- _What is being asked_
Your answer should consist only of the lines below from the one with "und Einsatz von" through the one with "-LiDAR ist ein", copied exactly.

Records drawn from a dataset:
[Start of section]

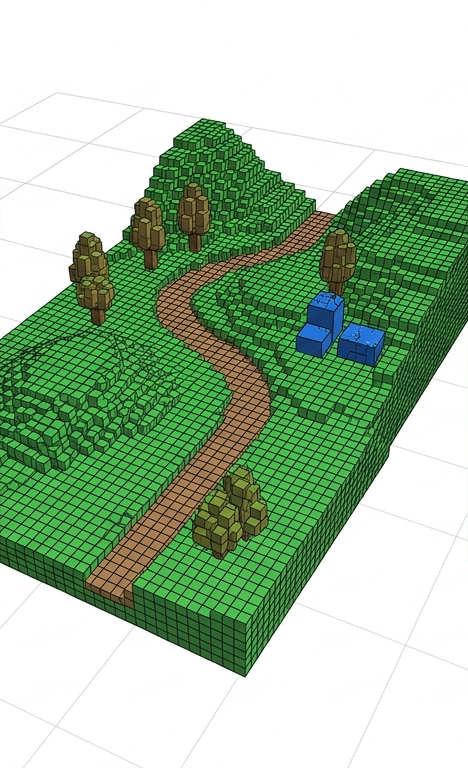
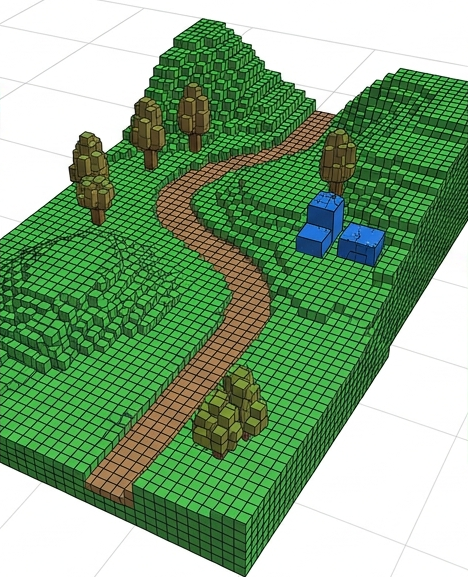
add

diff --git a/secs/3_Datengrundlage/3_3_Software-Architektur_und_verwendete_Werkzeuge.tex b/secs/3_Datengrundlage/3_3_Software-Architektur_und_verwendete_Werkzeuge.tex
@@ -1,23 +1,28 @@
 \subsection{Software-Architektur und verwendete Werkzeuge}
 
-Die automatisierte Datenverarbeitung und Visualisierung erfolgt in der Programmiersprache \textit{Python (Version 3.11.15)} \cite{zotero-item-49}. Zur Bereitstellung einer reproduzierbaren und systemunabhängigen Entwicklungsumgebung kommt die Distributionsplattform \textit{Anaconda (Version 26.1.1)} \cite{zotero-item-50} zum Einsatz. Somit können Versionskonflikte zwischen den teils komplexen C-basierten Abhängigkeiten der verwendeten Geodaten-Bibliotheken vermieden werden. Das Fundament der Vektor- und Rasterdatenverarbeitung sowie der räumlichen Referenzierung bilden folgende Bibliotheken:
-\begin{itemize}
-  \item \textit{GeoPandas (Version 1.1.3)} \cite{zotero-item-51}
-  \item \textit{Shapely (Version 2.1.2)} \cite{zotero-item-52}
-  \item \textit{Rasterio (Version 1.4.4)} \cite{zotero-item-53} 
-\end{itemize}
+Die automatisierte Datenverarbeitung und Visualisierung erfolgt in der Programmiersprache \textit{Python (Version 3.11.15)} \cite{zotero-item-49}. Zur Bereitstellung einer reproduzierbaren und systemunabhängigen Entwicklungsumgebung kommt die Distributionsplattform \textit{Anaconda (Version 26.1.1)} \cite{zotero-item-50} zum Einsatz. Somit können Versionskonflikte zwischen den teils komplexen C-basierten Abhängigkeiten der verwendeten Geodaten-Bibliotheken vermieden werden. Die verwendeten Bibliotheken sowie ihr Einsatzgebiet sind in Tabelle \ref{tab:python-lib} dargestellt.
 
-Die vorbereitende Verarbeitung der originalen LiDAR-Punktwolken übernehmen spezialisierte Bibliotheken wie
-\begin{itemize}
-    \item \textit{PDAL (Version 2.10.0)} \cite{zotero-item-54}
-    \item \textit{Laspy (Version 2.7.0)} \cite{zotero-item-55}
-\end{itemize}
 
-Aufbauend auf diesen bereinigten Daten erfolgt die Segmentierung durch den Einsatz mathematischer Algorithmen aus 
-\begin{itemize}
-    \item \textit{SciPy (Version 1.17.1)} \cite{zotero-item-70} 
-    \item \textit{scikit-image (Version 0.26.0)} \cite{zotero-item-72}
-\end{itemize}
-Für die Visualisierung wurde primär \textit{PyVista (Version 0.48.4)} \cite{zotero-item-56} eingesetzt.
+
+\begin{table}[htbp]
+\centering
+\caption{Übersicht der eingesetzten Softwarekomponenten und Python-Bibliotheken}
+\label{tab:python-lib}
+\small
+\begin{tabular*}{\textwidth}{@{\extracolsep{\fill}} l p{2.2cm} p{1.2cm} p{4.2cm} p{4.0cm} @{}}
+\toprule
+\textbf{Kategorie} & \textbf{Bibliothek} & \textbf{Version} & \textbf{Funktion} & \textbf{Referenz} \\
+\midrule
+\addlinespace
+\textbf{Geodaten} & GeoPandas \newline Shapely \newline Rasterio & 1.1.3 \newline 2.1.2 \newline 1.4.4 & Vektor- und Rasterdatenverarbeitung; räumliche Referenzierung. & \cite{zotero-item-51} \newline \cite{zotero-item-52} \newline \cite{zotero-item-53} \\
+\addlinespace
+\textbf{Punktwolken} & PDAL \newline Laspy & 2.10.0 \newline 2.7.0 & Verarbeitung, Filterung und Einlesen der originalen LiDAR-Daten & \cite{zotero-item-54} \newline \cite{zotero-item-55} \\
+\addlinespace
+\textbf{Segmentierung} & SciPy \newline scikit-image & 1.14.0 \newline 0.26.0 & Mathematische Algorithmen und Raster-Segmentierung & \cite{zotero-item-70} \newline \cite{zotero-item-72} \\
+\addlinespace
+\textbf{Visualisierung} & PyVista & 0.48.4 & Interaktives 3D-Rendering und visuelle Qualitätskontrolle & \cite{zotero-item-56}  \\
+\bottomrule
+\end{tabular*}
+\end{table}
 
 Abseits der Codeumgebung war eine visuelle Qualitätskontrolle der räumlichen Daten unerlässlich. Hierfür wurde die Open-Source-Software \textit{CloudCompare (Version 2.13.2)} \cite{zotero-item-57} eingesetzt, die ein performantes Rendering der ALS-Datensätze ermöglicht.

diff --git a/secs/2_Hintergrund/2_2_1_Raster-_versus_punktwolkenbasierte_Verfahren_zur_Einzelbaumsegmentierung.tex b/secs/2_Hintergrund/2_2_1_Raster-_versus_punktwolkenbasierte_Verfahren_zur_Einzelbaumsegmentierung.tex
@@ -3,22 +3,21 @@
 Bei der Segmentierung von Bäumen auf Basis von LiDAR-Daten wird grundlegend zwischen \textit{raster- und punktwolkenbasierten Verfahren} unterschieden. Beide Ansätze sind schematisch in Abbildung \ref{fig:raster-vs-pointcloud} präsentiert. Im Folgenden werden die beiden Ansätze gegenübergestellt und deren Eignung für den Kontext urbaner Bäume eingeordnet.
 \begin{figure}[htbp]
     \centering
-    \begin{subfigure}[c]{0.21\columnwidth}%
-        \centering%
-        \includegraphics[width=\textwidth]{imgs/Raster.png}%
-        \caption{Rasterbasiertes Verfahren}%
-        \label{fig:raster}%
-    \end{subfigure}%
-    \hfill%
-    \begin{subfigure}[c]{0.21\columnwidth}%
-        \centering%
-        \includegraphics[width=\textwidth]{imgs/Pointcloud.png}%
-        \caption{Punktwolkenbasiertes Verfahren}%
-        \label{fig:pointcloud}%
-    \end{subfigure}%
-    \caption[Raster- und Punktwolken Darstellung]{Schematischer Vergleich raster- und punktwolkenbasierter Segmentierungsverfahren (generiert mit Google Gemini, generiert am 15.07.2026)}\label{fig:raster-vs-pointcloud}
+    \begin{subfigure}[c]{0.21\columnwidth}
+        \centering
+        \includegraphics[width=\textwidth]{imgs/Raster.png}
+        \caption{Rasterbasiertes Verfahren}
+        \label{fig:raster}
+    \end{subfigure}
+    \hspace{2cm}
+    \begin{subfigure}[c]{0.21\columnwidth}
+        \centering
+        \includegraphics[width=\textwidth]{imgs/Pointcloud.png}
+        \caption{Punktwolkenbasiertes Verfahren}
+        \label{fig:pointcloud}
+    \end{subfigure}
+    \caption[Raster- und Punktwolken Darstellung]{Schematischer Vergleich raster- und punktwolkenbasierter Verfahren (generiert mit Google Gemini, generiert am 15.07.2026)}\label{fig:raster-vs-pointcloud}
 \end{figure}
-
 Beim \textit{rasterbasierten Segmentierungsverfahren} (Abbildung \ref{fig:raster}) wird die 3D-Punktwolke zunächst auf ein planares Raster projiziert, um ein Kronenhöhenmodell (Canopy Height Model, \ac{CHM}) oder ein \textit{digitales Oberflächenmodell (\ac{DOM})} zu erzeugen. Auf dieses 2D-Raster können Bildverarbeitungsalgorithmen angewandt werden. Ein typischer Ablauf beginnt mit der Identifizierung von Baumspitzen über einen Local-Maximum-Filter. Diese detektierten Spitzen dienen als Startpunkte für ein anschließendes \textit{Region Growing}, bei dem benachbarte Pixel nach bestimmten Regeln hinzugefügt werden. Eine weitere gängige Methode ist der \textit{Watershed-} bzw. \textit{Marker-controlled Watershed-Algorithmus}, welcher das Fließen von Wasser auf einem invertierten Rastermodell simuliert, um Baumgrenzen zu isolieren. Während die verfahrenstechnischen Details dieses rasterbasierten Algorithmus im Methodikkapitel (Kapitel 4) vertieft wird, umfassen ergänzende Ansätze folgende Verfahren.\textit{Valley Following} sucht gezielt nach lokalen Minima, um Lücken und Vertiefungen zwischen einzelnen Baumkronen zu detektieren und \textit{Graph-Cut} schneidet die Kronengrenzen entlang der schwächsten Kante \cite{fuIndividualTreeSegmentationUAV2024}.
 
 Der wesentliche Vorteil dieses Ansatzes liegt in seiner hohen Recheneffizienz, wodurch er sich für großflächige Analysen eignet. Zudem lässt sich ein CHM mit geringem Aufwand generieren. Demgegenüber steht jedoch ein systematischer Verlust an 3D-Informationen im Rasterisierungsprozess, da primär die obere Kronenschicht abgebildet wird. Infolgedessen bleiben Bäume in Unterschichten unberücksichtigt, was insbesondere in dichten, mehrschichtigen Beständen zu Segmentierungsfehlern führt \cite{munzingerMappingUrbanForest2022}. Zudem können bei der Generierung des Rastermodells Fehlstellen (\textit{Pits}) entstehen, welche die Genauigkeit nachfolgender Algorithmen stark beeinträchtigen und eine vorherige Interpolation bzw. Glättung erfordern \cite{liIndividualTreeSegmentation2023}.

diff --git a/secs/2_Hintergrund/2_2_2_Visualisierung_von_Baumstrukturen.tex b/secs/2_Hintergrund/2_2_2_Visualisierung_von_Baumstrukturen.tex
@@ -3,23 +3,23 @@
 Nach der Auswertung und Verarbeitung der LiDAR-Punktwolke soll eine adäquate Repräsentation der erfassten Baumstrukturen erfolgen. Die hierfür existierenden Methoden lassen sich im Wesentlichen in die drei in Abbildung \ref{fig:vis} dargestellten Kategorien unterteilen. Dazu gehören die \textit{direkte Visualisierung} (Abbildung \ref{fig:direct}) von Punktwolken, die \textit{voxelbasierte} Diskretisierung (Abbildung \ref{fig:voxel}) und die Modellierung mittels \textit{Polygonnetzen (Meshes)} (Abbildung \ref{fig:mesh}). Da diese Verfahren unterschiedliche geometrische Eigenschaften abbilden, können sie in der Praxis auch komplementär eingesetzt werden.
 \begin{figure}[htbp]
     \centering
-    \begin{subfigure}[b]{0.31\columnwidth}
+    \begin{subfigure}[b]{0.29\columnwidth}
         \centering
-        \includegraphics[width=0.9\textwidth]{imgs/vis-direct.png}
+        \includegraphics[width=\textwidth]{imgs/vis-direct.png}
         \caption{Direkte Visualisierung}
         \label{fig:direct}
     \end{subfigure}
     \hfill 
-    \begin{subfigure}[b]{0.31\columnwidth}
+    \begin{subfigure}[b]{0.29\columnwidth}
         \centering
-        \includegraphics[width=0.9\textwidth]{imgs/vis-voxel.png}
+        \includegraphics[width=\textwidth]{imgs/vis-voxel.png}
         \caption{Voxel-Visualisierung}
         \label{fig:voxel}
     \end{subfigure}
     \hfill
-    \begin{subfigure}[b]{0.31\columnwidth}
+    \begin{subfigure}[b]{0.29\columnwidth}
         \centering
-        \includegraphics[width=0.9\textwidth]{imgs/vis-mesh.png}
+        \includegraphics[width=\textwidth]{imgs/vis-mesh.png}
         \caption{Mesh-Visualisierung}
         \label{fig:mesh}
     \end{subfigure}

diff --git a/secs/1_Einleitung/1_3_Aufbau_der_Arbeit.tex b/secs/1_Einleitung/1_3_Aufbau_der_Arbeit.tex
@@ -1,3 +1,3 @@
 \subsection{Aufbau der Arbeit}
 
-Kapitel 2 vermittelt zunächst die theoretischen Grundlagen der LiDAR-Technologie sowie den aktuellen Stand der Technik bezüglich algorithmischen Einzelbaumsegmentierung und dreidimensionaler Repräsentationsmethoden. Kapitel 3 beschreibt die spezifische Entwicklungsumgebung und definiert die geometrische sowie administrative Datengrundlage des Untersuchungsgebiets in Leipzig. Die methodische Konzeption und softwaretechnische Implementierung des vierteiligen Workflows, bestehend aus der Datenvorbereitung, der Einzelbaumsegmentierung, der semantischen Datenanreicherung sowie dem Entwurf des interaktiven Visualisierungskonzepts, werden in Kapitel 4 detailliert dargelegt. In Kapitel 5 erfolgt die Evaluierung der Segmentierungs- und Fusionsergebnisse anhand gewählter Testgebiete sowie die Demonstration des entwickelten Prototyps. Die Arbeit schließt in Kapitel 6 mit einer kritischen Diskussion der Systemgrenzen, einer Einordnung des praktischen Nutzens sowie einem Ausblick auf zukünftige datenbasierte Entwicklungen.
+Kapitel 2 vermittelt zunächst die theoretischen Grundlagen der LiDAR-Technologie sowie den algorithmischen Ansätze zur Einzelbaumsegmentierung und Präsentation. Kapitel 3 beschreibt die spezifische Entwicklungsumgebung und definiert die geometrische sowie administrative Datengrundlage des Untersuchungsgebiets in Leipzig. Die methodische Konzeption und softwaretechnische Implementierung des vierteiligen Workflows, bestehend aus der Datenvorbereitung, der Einzelbaumsegmentierung, der semantischen Datenanreicherung sowie dem Entwurf des interaktiven Visualisierungskonzepts, werden in Kapitel 4 detailliert dargelegt. In Kapitel 5 erfolgt die Evaluierung der Segmentierungs- und Fusionsergebnisse anhand gewählter Testgebiete sowie die Demonstration des entwickelten Prototyps. Die Arbeit schließt in Kapitel 6 mit einer kritischen Diskussion der Systemgrenzen, einer Einordnung des praktischen Nutzens sowie einem Ausblick auf zukünftige datenbasierte Entwicklungen.

diff --git a/secs/2_Hintergrund/2_1_1_Bedeutung und_Einsatz_von_LiDAR-Systemen.tex b/secs/2_Hintergrund/2_1_1_Bedeutung und_Einsatz_von_LiDAR-Systemen.tex
@@ -1,5 +1,5 @@
 \subsubsection{Bedeutung und Einsatz von LiDAR-Systemen}
 
-LiDAR ist ein laserbasiertes System, das durch präzise Distanzmessungen dreidimensionale Strukturen erfasst. Erste luftgestützte Systeme wurden bereits 1964 in der Forstwirtschaft zur Messung von Baumhöhen eingesetzt \cite{thapaForestAbovegroundBiomass2025}. Seither wird die Technologie kontinuierlich weiterentwickelt, da sie in verschiedenen Anwendungsbereichen maßgebliche Vorteile bietet. Im Gegensatz zu Kamerasystemen benötigen LiDAR-Sensoren kein externes Umgebungslicht. Zudem sind die Messungen materialunabhängig und liefern hochpräzise Ergebnisse in hoher Frequenz \cite{lopacApplicationLaserSystems2022}.
+LiDAR ist ein laserbasiertes System, das durch präzise Distanzmessungen 3D-Strukturen erfasst. Erste luftgestützte Systeme wurden bereits 1964 in der Forstwirtschaft zur Messung von Baumhöhen eingesetzt \cite{thapaForestAbovegroundBiomass2025}. Seither wird die Technologie kontinuierlich weiterentwickelt, da sie in verschiedenen Anwendungsbereichen maßgebliche Vorteile bietet. Im Gegensatz zu Kamerasystemen benötigen LiDAR-Sensoren kein externes Umgebungslicht. Zudem sind die Messungen materialunabhängig und liefern hochpräzise Ergebnisse in hoher Frequenz \cite{lopacApplicationLaserSystems2022}.
 
 Die Erfassung von LiDAR-Daten kann über unterschiedliche Plattformen erfolgen, deren Wahl von den spezifischen Anforderungen an Reichweite und Präzision abhängt. Während stationäre Systeme wie das \textit{terrestrische Laser Scanning} (\ac{TLS}) durch ihre feste Montage räumlich begrenzt sind, liefern sie hochpräzise Aufnahmen einzelner Objekte. Eine vergleichbar hohe Genauigkeit bieten \textit{kinematische Systeme} (\ac{MLS}). Diese sind auf beweglichen Plattformen installiert und finden beispielsweise Einsatz im Straßenverkehr, bleiben jedoch auf befahrbare Routen beschränkt. Für einen weiträumigen Überblick werden \textit{luftgestützte Systeme} (\ac{ALS}) auf Flugzeugen oder Drohnen montiert. Ihre Messgenauigkeit ist im Vergleich zu den vorherigen Verfahren geringer, sie eignen sich jedoch für die großflächige Fernerkundung. Den globalen Maßstab bilden \textit{satellitengestützte Systeme} (Spaceborne LiDAR), die zwar eine deutlich geringere Auflösung aufweisen, allerdings einen umfassenden Überblick über das gesamte Ökosystem ermöglichen \cite{lopacApplicationLaserSystems2022}.

diff --git a/secs/2_Hintergrund/2_2_Algorithmische_Ansaetze.tex b/secs/2_Hintergrund/2_2_Algorithmische_Ansaetze.tex
@@ -1,3 +1,3 @@
 \subsection{Paradigmen der datenbasierten Baumsegmentierung und -repräsentation}
 
-Bei der Modellierung urbaner Baumstrukturen aus LiDAR-Daten erfordern insbesondere die Schritte der Einzelbaumsegmentierung und der anschließenden Visualisierung eine gezielte methodische Abwägung. Die jeweiligen Umsetzungen der beiden Phasen unterscheiden sich grundlegend hinsichtlich ihrer Datenstruktur, Recheneffizienz und ihres Detailgrads. Als theoretische Grundlage für spätere Designentscheidungen dieser Arbeit werden im Folgenden zunächst die raster- und punktwolkenbasierten Ansätze zur Einzelbaumsegmentierung vergleichend gegenübergestellt, bevor gängige Verfahren zur dreidimensionalen Repräsentation der extrahierten Baumstrukturen analysiert werden.
+Bei der Modellierung urbaner Baumstrukturen aus LiDAR-Daten erfordern insbesondere die Schritte der Einzelbaumsegmentierung und der anschließenden Visualisierung eine gezielte methodische Abwägung. Die jeweiligen Umsetzungen der beiden Phasen unterscheiden sich grundlegend hinsichtlich ihrer Datenstruktur, Recheneffizienz und ihres Detailgrads. Als theoretische Grundlage für spätere Designentscheidungen dieser Arbeit werden im Folgenden zunächst die raster- und punktwolkenbasierten Ansätze zur Einzelbaumsegmentierung vergleichend gegenübergestellt, bevor gängige Verfahren zur 3D-Repräsentation der extrahierten Baumstrukturen analysiert werden.

diff --git a/secs/6_Diskussion+Fazit/6_2_Nutzen_der_Ergebnisse_fuer_das_UFZ_Leipzig_und_die_Stadtplanung.tex b/secs/6_Diskussion+Fazit/6_2_Nutzen_der_Ergebnisse_fuer_das_UFZ_Leipzig_und_die_Stadtplanung.tex
@@ -1,6 +1,6 @@
 \subsection{Nutzen der Ergebnisse für das UFZ Leipzig und die Stadtplanung}
 
-Die aus dem entwickelten Workflow resultierenden Daten- und Visualisierungsprodukte bieten sowohl für die kommunale Verwaltung als auch für die ökologische Forschung einen erheblichen Mehrwert. Durch die automatisierte Extraktion dreidimensionaler Strukturparameter und deren Kopplung mit dem städtischen Baumkataster wird die Lücke zwischen administrativen Sachdaten und realer Vegetationsgeometrie geschlossen.
+Die aus dem entwickelten Workflow resultierenden Daten- und Visualisierungsprodukte bieten sowohl für die kommunale Verwaltung als auch für die ökologische Forschung einen erheblichen Mehrwert. Durch die automatisierte Extraktion 3D-Strukturparameter und deren Kopplung mit dem städtischen Baumkataster wird die Lücke zwischen administrativen Sachdaten und realer Vegetationsgeometrie geschlossen.
 
 Für die Stadt Leipzig, insbesondere für das Amt für Stadtgrün und Gewässer, liegt der primäre Nutzen in der datenbasierten Anreicherung und Qualitätssteigerung des bestehenden Baumkatasters. Der vorgestellte Workflow ermöglicht es, Datenlücken im Baumkataster flächendeckend zu schließen und bestehende Fehlschätzungen zu korrigieren. Zudem erlaubt die Identifikation nicht verzeichneter Bäume eine realistischere Erfassung des tatsächlichen urbanen Kronendachs. Dies verbessert die Planungsgrundlage für gezielte Baumpflegemaßnahmen, Nachpflanzungen sowie für die Berücksichtigung des Baumbestands bei städtischen Bau- und Planungskonzepten.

[End of section]

- _Task solution_
 \subsubsection{Bedeutung und Einsatz von LiDAR-Systemen}
 
-LiDAR ist ein laserbasiertes System, das durch präzise Distanzmessungen dreidimensionale Strukturen erfasst. Erste luftgestützte Systeme wurden bereits 1964 in der Forstwirtschaft zur Messung von Baumhöhen eingesetzt \cite{thapaForestAbovegroundBiomass2025}. Seither wird die Technologie kontinuierlich weiterentwickelt, da sie in verschiedenen Anwendungsbereichen maßgebliche Vorteile bietet. Im Gegensatz zu Kamerasystemen benötigen LiDAR-Sensoren kein externes Umgebungslicht. Zudem sind die Messungen materialunabhängig und liefern hochpräzise Ergebnisse in hoher Frequenz \cite{lopacApplicationLaserSystems2022}.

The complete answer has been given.